When it comes to iconic overland train journeys the Trans-Siberian must be the most renowned as it's the longest continual service in the world. If you're looking for scenery then the Glacier Express from Zermatt to St Moritz in Switzerland is hard to beat, as for a cultural experience the Trans-Mongolian is second to none.
All these routes can be booked through travel agents who specialise in overland tours but you can easily book these routes and others on your own often saving yourself a lot of money. You can search the plan a journey database on our site to see what other people thought of certain routes and how much their trip cost them.
If you're going to book train tickets yourself substantial savings can often be made by booking in advance, we have provided a brief list of English speaking sites which provide on-line booking systems for different parts of the world.
If you are looking to book European train tickets you can do this via the RailEurope inter-active booking system on the right. This is the most comprehensive central European train booking system for cross border trains covering over 30,000 destinations.
It is also worth noting that there are some advertising links on the right hand side of this page which feature some of the best European train deals currently available.
The Trans-Siberian train services transport passengers from Moscow to the Pacific city of Vladivostok covering over 6,000km and passing through 7 time zones in 7 days. From Moscow you can continue onto St.Petersburg by train. This journey is the ultimate meet-the-people experience, often over a shot of Vodka. How much you meet other passengers often depends on which class you travel in. For first class passengers you can get a spacious two birth private cabin, second class cabins are the same size but accommodate 4 people, while 3rd class is often an open carriage shared with about 30 other people. All the trains have a buffet cart but the standard of trains varies greatly, the general rule is to go for trains with single digit numbers, trains with three digit numbers are of a poorer standard and are notoriously slow.

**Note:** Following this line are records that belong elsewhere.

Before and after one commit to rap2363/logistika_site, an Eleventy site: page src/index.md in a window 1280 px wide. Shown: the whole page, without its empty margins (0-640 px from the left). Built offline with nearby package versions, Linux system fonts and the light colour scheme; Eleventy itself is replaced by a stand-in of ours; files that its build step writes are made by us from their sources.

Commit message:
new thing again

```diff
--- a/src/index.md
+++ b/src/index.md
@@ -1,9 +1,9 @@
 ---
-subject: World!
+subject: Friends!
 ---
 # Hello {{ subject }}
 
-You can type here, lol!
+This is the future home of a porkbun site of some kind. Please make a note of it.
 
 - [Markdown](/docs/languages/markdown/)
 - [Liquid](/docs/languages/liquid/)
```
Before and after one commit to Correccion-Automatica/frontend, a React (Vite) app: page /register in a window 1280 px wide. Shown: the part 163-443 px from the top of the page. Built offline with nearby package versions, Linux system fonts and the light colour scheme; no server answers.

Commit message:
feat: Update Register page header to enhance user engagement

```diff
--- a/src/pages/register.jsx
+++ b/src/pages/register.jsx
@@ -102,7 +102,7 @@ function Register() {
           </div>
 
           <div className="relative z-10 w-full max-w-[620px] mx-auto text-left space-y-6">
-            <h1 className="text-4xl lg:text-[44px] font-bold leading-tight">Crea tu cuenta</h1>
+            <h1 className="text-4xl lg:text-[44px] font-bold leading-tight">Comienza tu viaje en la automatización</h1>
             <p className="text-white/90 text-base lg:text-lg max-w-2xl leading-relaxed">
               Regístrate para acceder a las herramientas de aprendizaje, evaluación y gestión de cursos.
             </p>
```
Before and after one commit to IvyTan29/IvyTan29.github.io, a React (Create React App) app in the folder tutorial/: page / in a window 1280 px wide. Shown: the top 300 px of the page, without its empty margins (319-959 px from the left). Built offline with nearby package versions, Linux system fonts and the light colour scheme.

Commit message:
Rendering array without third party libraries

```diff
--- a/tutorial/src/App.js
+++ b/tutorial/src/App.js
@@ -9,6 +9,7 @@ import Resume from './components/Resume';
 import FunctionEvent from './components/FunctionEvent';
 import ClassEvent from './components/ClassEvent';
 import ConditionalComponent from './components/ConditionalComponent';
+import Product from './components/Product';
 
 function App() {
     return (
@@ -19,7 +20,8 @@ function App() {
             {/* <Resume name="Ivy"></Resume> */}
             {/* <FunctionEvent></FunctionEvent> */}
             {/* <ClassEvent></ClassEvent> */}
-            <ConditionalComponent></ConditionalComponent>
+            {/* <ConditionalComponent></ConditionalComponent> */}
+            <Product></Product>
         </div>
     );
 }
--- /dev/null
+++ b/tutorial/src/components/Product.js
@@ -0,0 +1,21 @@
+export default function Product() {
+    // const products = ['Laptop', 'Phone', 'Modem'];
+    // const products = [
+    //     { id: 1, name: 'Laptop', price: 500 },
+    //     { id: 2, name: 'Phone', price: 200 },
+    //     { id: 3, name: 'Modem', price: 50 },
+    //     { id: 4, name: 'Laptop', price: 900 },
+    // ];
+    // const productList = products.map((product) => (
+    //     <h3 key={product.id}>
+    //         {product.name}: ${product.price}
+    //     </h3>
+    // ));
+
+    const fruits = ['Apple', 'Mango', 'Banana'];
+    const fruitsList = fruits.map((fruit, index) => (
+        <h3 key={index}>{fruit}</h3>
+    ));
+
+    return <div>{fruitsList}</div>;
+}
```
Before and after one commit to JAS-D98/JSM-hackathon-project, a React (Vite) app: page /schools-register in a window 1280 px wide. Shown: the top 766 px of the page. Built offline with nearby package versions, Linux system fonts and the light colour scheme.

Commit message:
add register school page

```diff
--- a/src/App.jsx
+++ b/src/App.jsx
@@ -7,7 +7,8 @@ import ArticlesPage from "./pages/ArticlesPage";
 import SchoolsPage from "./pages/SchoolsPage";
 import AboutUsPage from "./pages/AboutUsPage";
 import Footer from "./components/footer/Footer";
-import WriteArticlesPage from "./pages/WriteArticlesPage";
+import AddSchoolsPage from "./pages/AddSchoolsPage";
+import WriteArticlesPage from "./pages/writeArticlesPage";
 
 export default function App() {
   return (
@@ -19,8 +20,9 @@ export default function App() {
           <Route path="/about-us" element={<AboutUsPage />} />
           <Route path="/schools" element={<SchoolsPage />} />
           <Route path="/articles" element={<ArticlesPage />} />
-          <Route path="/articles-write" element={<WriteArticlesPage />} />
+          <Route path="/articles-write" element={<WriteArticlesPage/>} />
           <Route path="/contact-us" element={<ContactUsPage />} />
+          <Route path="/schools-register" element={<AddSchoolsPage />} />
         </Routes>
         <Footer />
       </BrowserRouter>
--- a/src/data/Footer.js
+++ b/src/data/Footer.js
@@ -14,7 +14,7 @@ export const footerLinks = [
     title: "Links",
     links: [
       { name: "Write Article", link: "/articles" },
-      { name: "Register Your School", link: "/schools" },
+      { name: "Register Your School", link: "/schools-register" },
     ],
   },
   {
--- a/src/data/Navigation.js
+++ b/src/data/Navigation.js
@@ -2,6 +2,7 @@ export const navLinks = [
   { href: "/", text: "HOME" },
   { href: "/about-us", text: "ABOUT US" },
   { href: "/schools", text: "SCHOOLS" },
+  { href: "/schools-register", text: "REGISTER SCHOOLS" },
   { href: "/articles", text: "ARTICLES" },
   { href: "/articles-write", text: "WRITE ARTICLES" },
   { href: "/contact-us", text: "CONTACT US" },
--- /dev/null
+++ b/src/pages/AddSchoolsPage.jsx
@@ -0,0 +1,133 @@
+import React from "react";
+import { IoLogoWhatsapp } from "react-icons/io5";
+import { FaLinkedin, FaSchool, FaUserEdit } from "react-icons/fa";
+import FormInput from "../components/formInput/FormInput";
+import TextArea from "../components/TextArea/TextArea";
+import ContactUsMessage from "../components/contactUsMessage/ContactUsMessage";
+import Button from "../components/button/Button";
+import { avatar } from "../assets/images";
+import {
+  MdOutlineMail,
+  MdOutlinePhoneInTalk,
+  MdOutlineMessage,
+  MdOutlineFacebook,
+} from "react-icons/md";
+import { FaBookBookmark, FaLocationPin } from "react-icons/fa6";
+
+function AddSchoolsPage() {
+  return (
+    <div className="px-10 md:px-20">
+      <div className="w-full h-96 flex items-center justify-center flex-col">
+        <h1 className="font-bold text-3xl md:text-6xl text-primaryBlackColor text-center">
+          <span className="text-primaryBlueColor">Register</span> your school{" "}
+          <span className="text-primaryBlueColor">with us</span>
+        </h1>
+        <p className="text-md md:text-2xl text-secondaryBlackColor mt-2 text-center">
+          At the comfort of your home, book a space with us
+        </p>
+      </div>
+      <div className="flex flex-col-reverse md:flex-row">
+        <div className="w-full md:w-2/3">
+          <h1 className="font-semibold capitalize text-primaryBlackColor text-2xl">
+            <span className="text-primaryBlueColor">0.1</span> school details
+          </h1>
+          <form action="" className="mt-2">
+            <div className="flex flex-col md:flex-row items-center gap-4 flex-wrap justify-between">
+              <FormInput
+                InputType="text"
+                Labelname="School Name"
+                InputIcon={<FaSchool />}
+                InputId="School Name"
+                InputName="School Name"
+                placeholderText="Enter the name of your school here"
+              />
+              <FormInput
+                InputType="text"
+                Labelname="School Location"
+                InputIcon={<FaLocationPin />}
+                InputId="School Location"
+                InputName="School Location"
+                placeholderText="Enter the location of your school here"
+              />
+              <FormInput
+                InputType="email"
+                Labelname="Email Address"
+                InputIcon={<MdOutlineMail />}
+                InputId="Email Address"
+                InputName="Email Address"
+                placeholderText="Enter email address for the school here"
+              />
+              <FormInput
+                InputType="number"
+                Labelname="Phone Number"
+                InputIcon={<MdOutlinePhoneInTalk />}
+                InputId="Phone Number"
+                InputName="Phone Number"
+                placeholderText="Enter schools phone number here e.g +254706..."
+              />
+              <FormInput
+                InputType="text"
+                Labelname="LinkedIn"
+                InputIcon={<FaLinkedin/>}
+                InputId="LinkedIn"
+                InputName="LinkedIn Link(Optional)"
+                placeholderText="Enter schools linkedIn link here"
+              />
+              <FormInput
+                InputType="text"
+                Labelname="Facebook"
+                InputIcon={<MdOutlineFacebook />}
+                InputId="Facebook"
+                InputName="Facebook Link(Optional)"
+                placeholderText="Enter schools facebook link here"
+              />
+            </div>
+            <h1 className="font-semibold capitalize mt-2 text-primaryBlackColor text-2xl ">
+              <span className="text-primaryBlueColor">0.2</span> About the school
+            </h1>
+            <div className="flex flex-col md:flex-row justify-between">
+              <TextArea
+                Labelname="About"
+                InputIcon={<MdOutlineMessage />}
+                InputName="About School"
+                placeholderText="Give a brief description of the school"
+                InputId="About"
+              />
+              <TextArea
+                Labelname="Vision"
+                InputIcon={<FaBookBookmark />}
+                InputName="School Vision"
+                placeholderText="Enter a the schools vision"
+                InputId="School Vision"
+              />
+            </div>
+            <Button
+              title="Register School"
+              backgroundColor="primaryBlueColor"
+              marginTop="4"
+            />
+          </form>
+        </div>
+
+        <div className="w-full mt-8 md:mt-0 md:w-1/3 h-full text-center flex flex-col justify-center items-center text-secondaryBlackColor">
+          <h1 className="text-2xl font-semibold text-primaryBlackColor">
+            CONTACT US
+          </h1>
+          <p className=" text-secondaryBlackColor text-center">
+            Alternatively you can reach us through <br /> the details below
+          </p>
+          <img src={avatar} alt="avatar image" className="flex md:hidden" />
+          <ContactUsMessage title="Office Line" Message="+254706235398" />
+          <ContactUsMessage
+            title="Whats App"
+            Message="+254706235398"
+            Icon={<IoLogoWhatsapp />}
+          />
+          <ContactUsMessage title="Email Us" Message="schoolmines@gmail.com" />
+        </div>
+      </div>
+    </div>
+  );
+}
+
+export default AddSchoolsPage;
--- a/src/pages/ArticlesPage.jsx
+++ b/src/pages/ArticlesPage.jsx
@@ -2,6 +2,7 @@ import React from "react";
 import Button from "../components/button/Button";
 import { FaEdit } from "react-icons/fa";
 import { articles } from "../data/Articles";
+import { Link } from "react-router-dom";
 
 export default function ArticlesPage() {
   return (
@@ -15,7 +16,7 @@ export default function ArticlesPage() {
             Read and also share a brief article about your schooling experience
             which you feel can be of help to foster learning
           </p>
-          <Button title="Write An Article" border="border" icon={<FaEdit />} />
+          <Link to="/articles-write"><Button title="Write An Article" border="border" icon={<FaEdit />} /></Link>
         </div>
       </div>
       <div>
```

The Trans-Mongolian train covers the same ground as the Trans-Siberian train from Moscow until you get to Ulan Ude in central Russia where the train heads off South to Mongolia and China. This adds a whole new set of experiences not just the massive change in cultures but also the immigration check points and the changing of the wheels on the train as you enter China! This route not only takes you through Siberia but also the Mongolian Stepps, the Gobi desert and you may even get a glimpse of the Great Wall of China before arriving in Beijing.
Step back in time and travel in classic British style from London Euston to Fort William on the Caledonian Sleeper. Make sure to wake early to see the spectacular scenery in the highlands. From Fort William you can get another train to Mallaig and then a Boat to the Isle of Skye. To get a good deal on the Caledonian Sleeper book early, with prices for a birth starting from 60 pounds one way. There are a number of trains and routes which come under "The Caledonian Sleeper" title, other destinations from London include, Edinburgh, Glasgow, Aberdeen and Inverness. Click here to book tickets.
The Glacier Express is all about the stunning alpine scenery and the staggering engineering which allows you to travel 180 miles by rail from Zermatt to St Moritz. During the 8 hour journey the train passes through 91 tunnels and over 291 bridges reaching a height of 2,000m at the Oberalp Pass. When it comes to food there is no need to pack your own as you can enjoy lunch and a glass of wine in the lavish buffet cart. Ticket prices start at about 20 euros one way however, trains can often be booked out months in advance so you need to book early. Click here to book tickets.
Unless you're a train buff you have probably not heard of this route before! We just had to include it in our list of "iconic routes" as the Wuhan to Guangzhou train is currently the fastest passenger service in the world covering a distance of 1,068 kilometres (663 miles) at the average speed of 217mph (350kph). The distance between Wuhan in central China and Guangzhou in the country's south was covered by the high-speed train in two hours forty five minutes with the train reaching a maximum speed of 394 kph (245 mph) during trail runs in December 9 2009. The Chinese government has recently announced its plans to build 42 high-speed lines by 2012. To see footage from the BBC of the Wuhan to Guangzhou train follow this link - www.news.bbc.co.uk
The Tokaido Shinkansen was the world's first high speed train service reaching speeds of 200 km/h (124 mph) on its inauguration in 1964. This service connects the largest of Japan's cities of Tokyo, Nagoya, Kyoto and Osaka on the main island of Honshu as well as connecting to Fukuoka on the island of Kyushu. Today ten trains an hour, with a capacity of over 1,000 seats run in each direction reaching speeds of 300 kph (186 mph). There are three train categories, the Nazomi which only stop at the main stations, the Hikari which stop more frequently and the Kodama which are the slowest category, stopping at all stations.